The idea behind decentralized finance is to allow financial services like investing, lending or transferring crypto assets without the usual sort of intermediary used in traditional finance. This happens by setting up software programs and using the blockchain to mimic the processes traditionally used by banks, other lenders, commodity exchanges, and other actors in the usual financial system. Today the traditional financial network is undergoing a crisis of confidence that started with the collapse of SBV (Silicon Valley Bank), the 16th largest bank in the USA. Can you trust decentralized finance with your money? Will decentralized finance be spared the pain of the banking confidence crisis or be pulled into it?
Decentralized Finance Versus Traditional Financial Services
In an ideal world, DeFi (decentralized finance) should be spared the pain that traditional banks like SVB or Credit Suisse are going through. A computer-code-based DeFi entity should not have any centralized fund of money that they need to have on hand to pay depositors if all they are doing is facilitating transactions between interested parties. But when a DeFi business starts taking deposits, promising interest payments in excess of what the world markets are paying, they are engaging in speculation and now are at risk of a “run on the bank.”
Such businesses that use stablecoins backed by hard currencies like the dollar, euro, yen, or British pound, ought to be able to cover their obligations. But, many stablecoins are based on algorithms that modify how the token is traded in order to “adjust” its value or, more recently, they are “adjusted” to keep up with inflation. When crypto winter devalued so many crypto tokens many stablecoin operations collapsed adding to the rising chorus demanding regulation of all aspects of cryptocurrencies including decentralized finance.
DeFi or Traditional Finance Regulation and a Confidence Crisis
In the current banking crisis, Credit Suisse has been having financial problems for years. So long as depositors kept their money in the bank, they had sufficient assets to cover any obligations but the value of their stock as an investment suffered.
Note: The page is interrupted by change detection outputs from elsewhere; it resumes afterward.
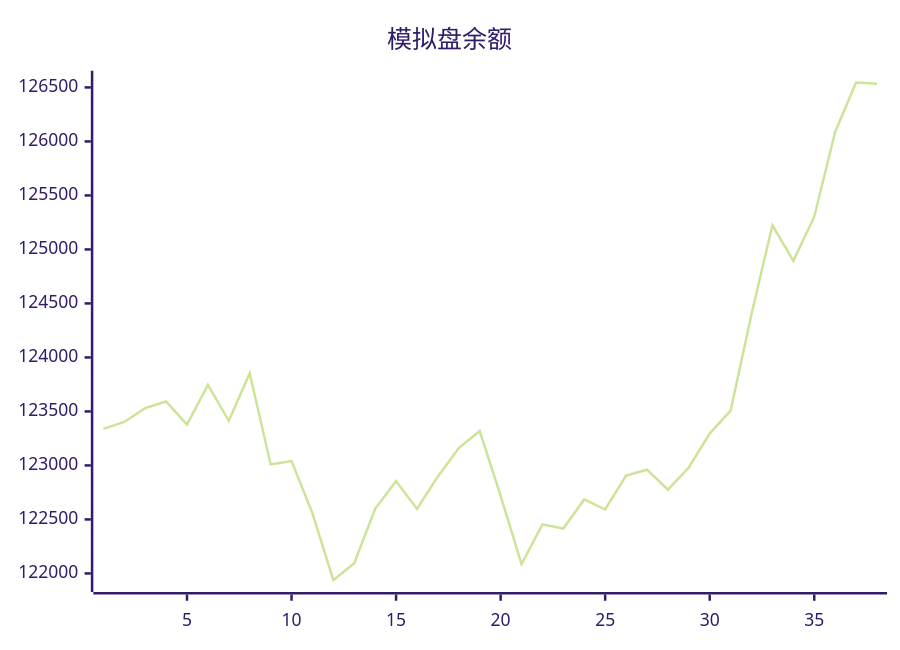
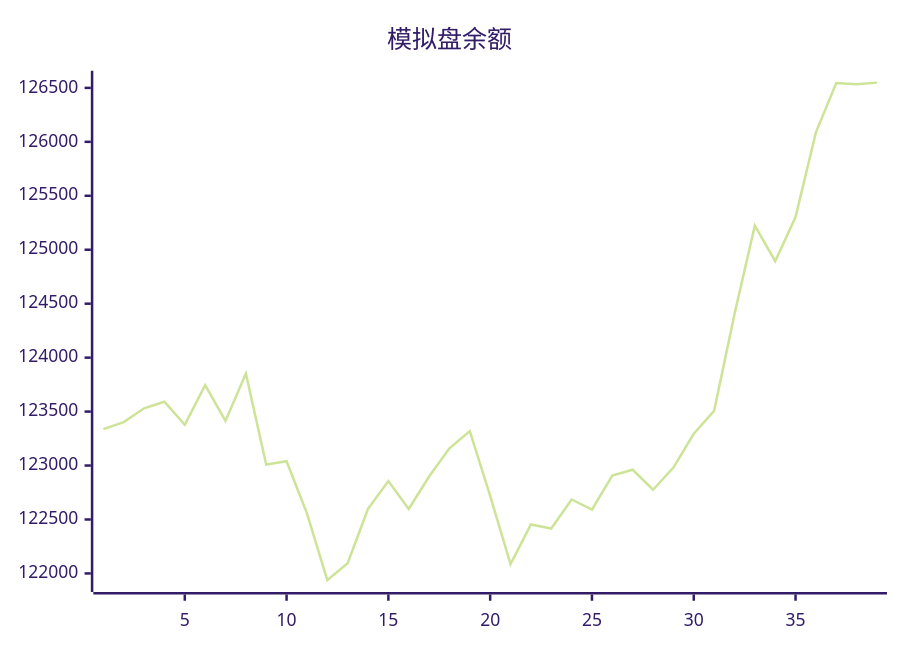
One commit to aahl/mcp-aktools changed the diagram in trading/README.md. Above: the diagram before and after it, drawn with Mermaid (forest theme). The commit also changed 1 other file, not shown here.

Commit message:
📈 Auto Trading Result

````diff
--- a/trading/README.md
+++ b/trading/README.md
@@ -3,5 +3,5 @@
 ```mermaid
 xychart
     title "模拟盘余额"
-    line [123337.9,123402.4,123530.3,123591.6,123377.9,123745.3,123413.3,123853.1,123009.4,123039.8,122557.0,121938.0,122094.6,122599.0,122856.1,122597.3,122898.1,123160.2,123318.8,122719.1,122086.7,122454.1,122415.9,122685.2,122591.9,122906.8,122960.7,122775.6,122980.9,123294.6,123507.0,124402.7,125223.7,124894.0,125303.1,126088.0,126544.5,126533.9]
+    line [123337.9,123402.4,123530.3,123591.6,123377.9,123745.3,123413.3,123853.1,123009.4,123039.8,122557.0,121938.0,122094.6,122599.0,122856.1,122597.3,122898.1,123160.2,123318.8,122719.1,122086.7,122454.1,122415.9,122685.2,122591.9,122906.8,122960.7,122775.6,122980.9,123294.6,123507.0,124402.7,125223.7,124894.0,125303.1,126088.0,126544.5,126533.9,126548.8]
 ```
````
Finally, the Swiss bank UBS bought out Credit Suisse in a Swiss government-brokered deal. This should have satisfied bank creditors and depositors but it panicked those who have investments in bank stocks. Risky bank stocks have fallen dramatically but bank stockholders still got something. Holders of risky bonds of Credit Suisse got nothing which fact threatens the viability of a critical link in the chain of bank financing. As such the banking crisis of confidence continues.
Decentralized finance has had its own crisis of confidence as crypto lost its way over the years and DeFi businesses headed into bankruptcy. The root cause of loss of confidence in all things crypto has nothing to do with the inner workings of the system or that fact that many crypto entities fell away from what the system is supposed to be. It is because people lost money, lots of money. Heroes of the brave new worlds of crypto and decentralized finance turned out to be robber barons who defrauded investors.
Trouble in the Banking World Helps Crypto
Crypto needed a break after more than a year of losses and mounting bad news. The crisis in the financial system has given Bitcoin a huge boost. The senior crypto token is up 75% in value since the first of the year. Promoters of crypto and all crypto-related businesses are saying “I told you so” as banks suffer. What remains to be seen is how good the memories are of those who might get back into crypto, DeFi again. One might say that they have seen this (Bitcoin surge) before and the rise is always followed by a fall. For folks whose only interest is putting aside something for retirement and earning better than the interest rate of passbook savings, can they trust decentralized finance any more than banks with their money. At least US bank depositors have the FDIC to protect $250,000 in every single banking account.
Can You Trust Decentralized Finance with Your Money? – SlideShare Version